Cannabidiol provides no benefit for people with acute low back pain, an Australian RCT has found.
Researchers in Victoria investigated the drug based on its approval in other countries for use neuropathic pain and because unlike cannabinoids that contain tetrahydrocannabinol (THC), cannabidiol does not have psychomotor or cognitive effects.
The study of cannabidiol conducted at the Austin Hospital in Melbourne randomised 100 patients in the ED to standard treatment plus a single 400mg oral dose of cannabidiol (CBD) or standard treatment plus placebo.
Standard treatment included 100 mg paracetamol and 400 mg ibuprofen, with oxycodone available if pain was not adequately managed.
The study, published in The MJA, found mean pain scores at two hours were similar for the CBD and placebo groups (6.2 v 5.8 points on a 0-10 numerical rating scale).
As well, the median length of emergency department stay was similar in both groups (9.0 v 8.5 hours).
The total oxycodone use, from four hours preceding CBD or placebo to four hours after their administration, was also similar in both groups (230 v 215 mg).
Side effects, mostly sedation, were also similar in both groups of patients.
The investigators said their findings support other evidence, including from systematic reviews, that cannabinoids were not effective as analgesics for acute pain or chronic non-cancer pain.
They also said their findings were important given people were increasingly looking for non-opioid pain control and especially given the high cost of CBD.
“With the gradual legalisation of medicinal and recreational cannabis use in Australia and other countries, physicians must expect to see increasing numbers of patients taking cannabis products, whether prescribed by physicians or not.”
“It is imperative that the medical utility of CBD and other cannabis products, their side effects, and how these products interact with other medications be investigated in well designed studies.”
Despite some enthusiastic and vocal consumer advocates for medicinal cannabis products, there is little other evidence-based support for their use outside cancer and neuropathic pain.
Recent recommendations from the Australian and New Zealand College of Anaesthetists (ANZCA) Faculty of Pain Medicine said there was “a critical lack of evidence” that medicinal cannabis provides a consistent benefit for any type of chronic non-cancer pain.
“In addition, evidence of harms does exist, particularly in relation to sedative effects, interactions with other medications and neuropsychiatric effects (for products which contain tetrahydrocannabinol (THC).”
“Do not prescribe currently available medicinal cannabis products to treat chronic non-cancer pain (CNCP) unless part of a registered clinical trial,” they said in recent Choosing Wisely recommendations.
Also this year, the International Association for the Study of Pain (IASP) has said it does not endorse the general use of cannabinoids to treat pain.

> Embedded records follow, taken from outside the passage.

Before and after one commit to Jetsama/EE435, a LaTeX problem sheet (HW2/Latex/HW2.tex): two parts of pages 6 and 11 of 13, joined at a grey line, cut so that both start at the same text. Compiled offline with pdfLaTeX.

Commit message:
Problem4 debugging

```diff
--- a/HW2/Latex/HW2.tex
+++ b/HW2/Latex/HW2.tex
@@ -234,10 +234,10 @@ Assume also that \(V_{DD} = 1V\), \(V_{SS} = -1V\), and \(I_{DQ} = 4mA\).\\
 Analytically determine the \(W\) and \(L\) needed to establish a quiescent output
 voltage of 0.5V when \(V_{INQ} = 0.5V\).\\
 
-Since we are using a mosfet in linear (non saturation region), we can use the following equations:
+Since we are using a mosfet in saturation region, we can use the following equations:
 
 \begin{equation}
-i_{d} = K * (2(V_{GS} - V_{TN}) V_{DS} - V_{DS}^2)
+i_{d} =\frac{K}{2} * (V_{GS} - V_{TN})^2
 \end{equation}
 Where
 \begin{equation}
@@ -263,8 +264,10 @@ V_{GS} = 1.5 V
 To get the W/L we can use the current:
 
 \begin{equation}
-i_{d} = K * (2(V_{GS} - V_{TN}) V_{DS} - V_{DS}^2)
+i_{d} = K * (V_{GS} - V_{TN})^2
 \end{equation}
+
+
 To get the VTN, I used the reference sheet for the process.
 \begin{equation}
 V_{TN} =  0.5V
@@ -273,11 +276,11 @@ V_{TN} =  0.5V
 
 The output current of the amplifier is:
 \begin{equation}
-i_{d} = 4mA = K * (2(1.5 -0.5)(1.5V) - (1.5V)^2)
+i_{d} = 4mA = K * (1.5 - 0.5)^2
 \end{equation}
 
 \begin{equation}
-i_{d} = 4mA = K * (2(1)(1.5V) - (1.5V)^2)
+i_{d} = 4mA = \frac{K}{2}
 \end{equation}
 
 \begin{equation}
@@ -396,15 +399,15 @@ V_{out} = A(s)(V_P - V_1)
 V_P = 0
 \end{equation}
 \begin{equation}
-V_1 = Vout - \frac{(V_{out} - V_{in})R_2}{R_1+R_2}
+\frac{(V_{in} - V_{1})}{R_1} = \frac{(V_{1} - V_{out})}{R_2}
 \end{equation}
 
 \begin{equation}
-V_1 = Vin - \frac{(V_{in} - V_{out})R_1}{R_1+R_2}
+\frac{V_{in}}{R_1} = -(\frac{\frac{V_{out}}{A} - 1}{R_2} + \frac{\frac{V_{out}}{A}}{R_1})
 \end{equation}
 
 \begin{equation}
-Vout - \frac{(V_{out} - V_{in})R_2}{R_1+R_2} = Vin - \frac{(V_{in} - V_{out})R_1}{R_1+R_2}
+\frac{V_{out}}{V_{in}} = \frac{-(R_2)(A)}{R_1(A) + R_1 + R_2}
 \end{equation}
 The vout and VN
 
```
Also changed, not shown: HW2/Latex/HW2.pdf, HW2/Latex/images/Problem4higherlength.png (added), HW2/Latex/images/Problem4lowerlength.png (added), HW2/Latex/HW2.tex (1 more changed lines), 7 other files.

Pain medicine physician Associate Professor Michael Vagg, from Deakin University, wrote recently in The Conversation that the IASP statement would be controversial.
“In the polite and understated world of academic medicine, this is about as big a smackdown as it gets.”
Associate Professor Vagg, an ANZCA councillor, said that the only party likely to benefit from CBD use was the manufacturer.
“If medicinal cannabis was truly as potentially valuable as often claimed, we would be the loudest voice in favour of wider access. The weight of evidence points us away from this conclusion.”
The ARA’s 2016 statement says: “There is currently not enough supportive evidence to recommend medical cannabis as a clinical intervention for chronic musculoskeletal pain outside of a clinical trial setting.”